“External Affairs Minister’s visit to Syria has been deferred due to the prevailing situation in that country. Fresh dates will be decided in mutual consultation with the Syrian side,” a spokesperson of the Ministry of External Affairs said announcing the move. Syria is carrying out the last major campaign against rebels and terrorists in Idlib where Russia and Iran are reportedly helping the government forces. The Syria trip was tied to the trip to Beirut in Lebanon, which too has been cancelled.
Syrian sources said Ms. Swaraj was also scheduled to hold a meeting with President Bashar Al Assad and other ministers of his government and interact with Indian and Syrian companies. Despite the ongoing military campaign in Idlib, they said that there are no threats in large parts of Syria that have been secured from terror strikes.
“More than 40 Indian companies have reached Damascus and they are part of more than one thousand companies from different parts of the world that are participating in the trade fair,” a Syrian source said, emphasising that Syria is attracting funds for reconstruction as terrorism is practically over in most parts of the country.
Earlier, the Confederation of Indian Industries (CII) had announced that Ms. Swaraj would be holding discussion with corporates during her stay in the Syrian capital on September 11 on the sidelines of the Damascus International Fair.
CII had informed its members that Syria was now ready for business. “The overall security situation in Syria has drastically improved during the last couple of months. Terrorism and militancy is on the decline in Syria. Life in Damascus and other cities has returned to normalcy, many security check-points have disappeared and various late-night cafes/restaurants can be seen doing business to their full capacities,” a programme advisory issued by the CII had mentioned.
Though officials refused to confirm, reports suggest that there are fears of attracting Western sanctions for companies that are willing to do business in Syria. According to the United Nations, the war in Syria that began in 2012 has cost hundreds of billions of dollars, but reconstruction of the country is difficult without a global participation. Russia, China and Iran have already invested in Syria but sanctions backed by the Western powers are still in force against the Bashar Al Assad government. The West has made removal of the sanctions conditional on a political solution.

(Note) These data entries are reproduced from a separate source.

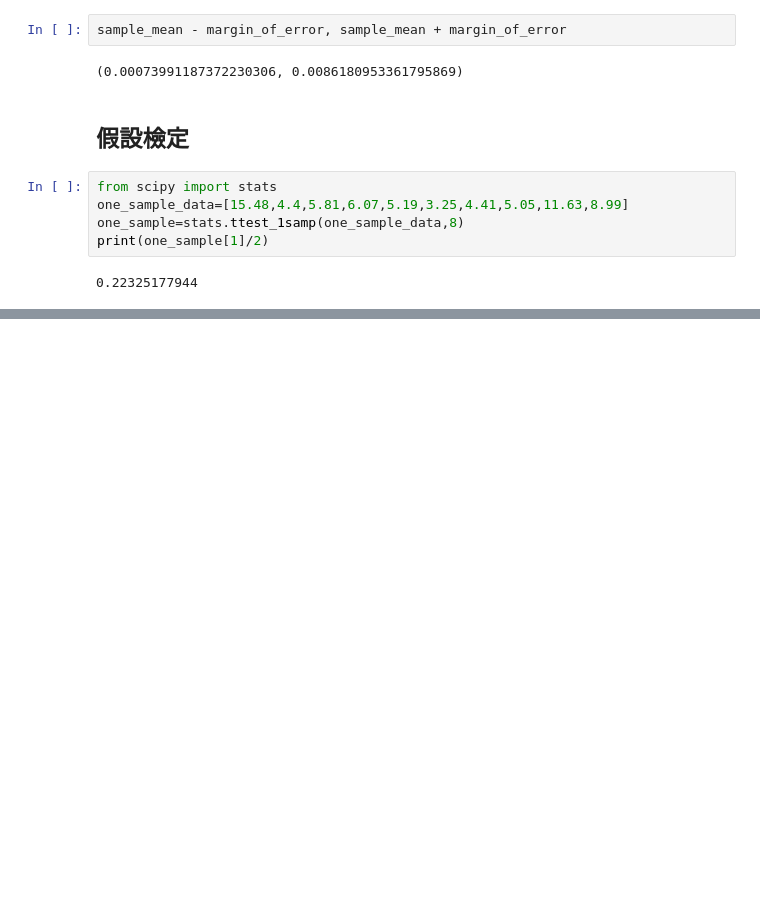
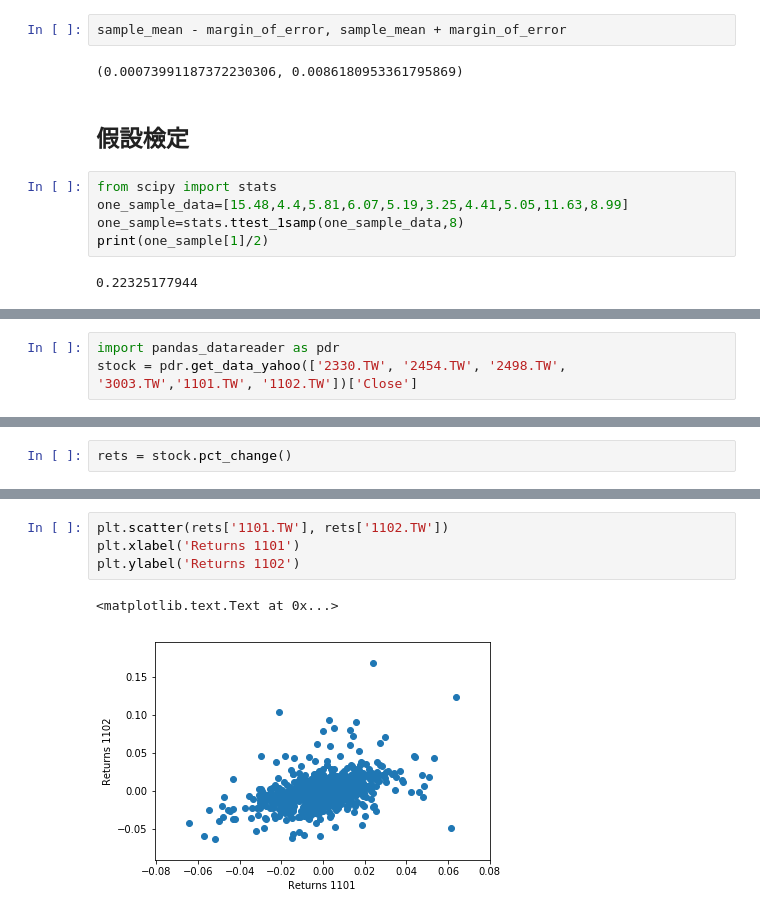
Before and after one commit to ywchiu/pyfintech, a Jupyter notebook: Demo20171019.ipynb, the cells around one changed output, grey strips where cells are left out. Cells and saved outputs as stored; diff of their text form; blank space fills up the shorter version.

```diff
--- a/Demo20171019.ipynb
+++ b/Demo20171019.ipynb
@@ -283,0 +517,3 @@ print(one_sample[1]/2)
+# %%
+import pandas_datareader as pdr
+stock = pdr.get_data_yahoo(['2330.TW', '2454.TW', '2498.TW', '3003.TW','1101.TW', '1102.TW'])['Close']
@@ -283,0 +530,2 @@ print(one_sample[1]/2)
+# %%
+rets = stock.pct_change()
@@ -283,0 +542,7 @@ print(one_sample[1]/2)
+# %%
+plt.scatter(rets['1101.TW'], rets['1102.TW'])
+plt.xlabel('Returns 1101')
+plt.ylabel('Returns 1102')
+# %% [output]
+<matplotlib.text.Text at 0x...>
+[figure, added]
```
Also changed, not shown: parts of 44 cells of this notebook.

However, the government of President Assad has an upper hand as most of the country barring Idlib is reportedly freed of terrorists and rebels.
Source: The Hindu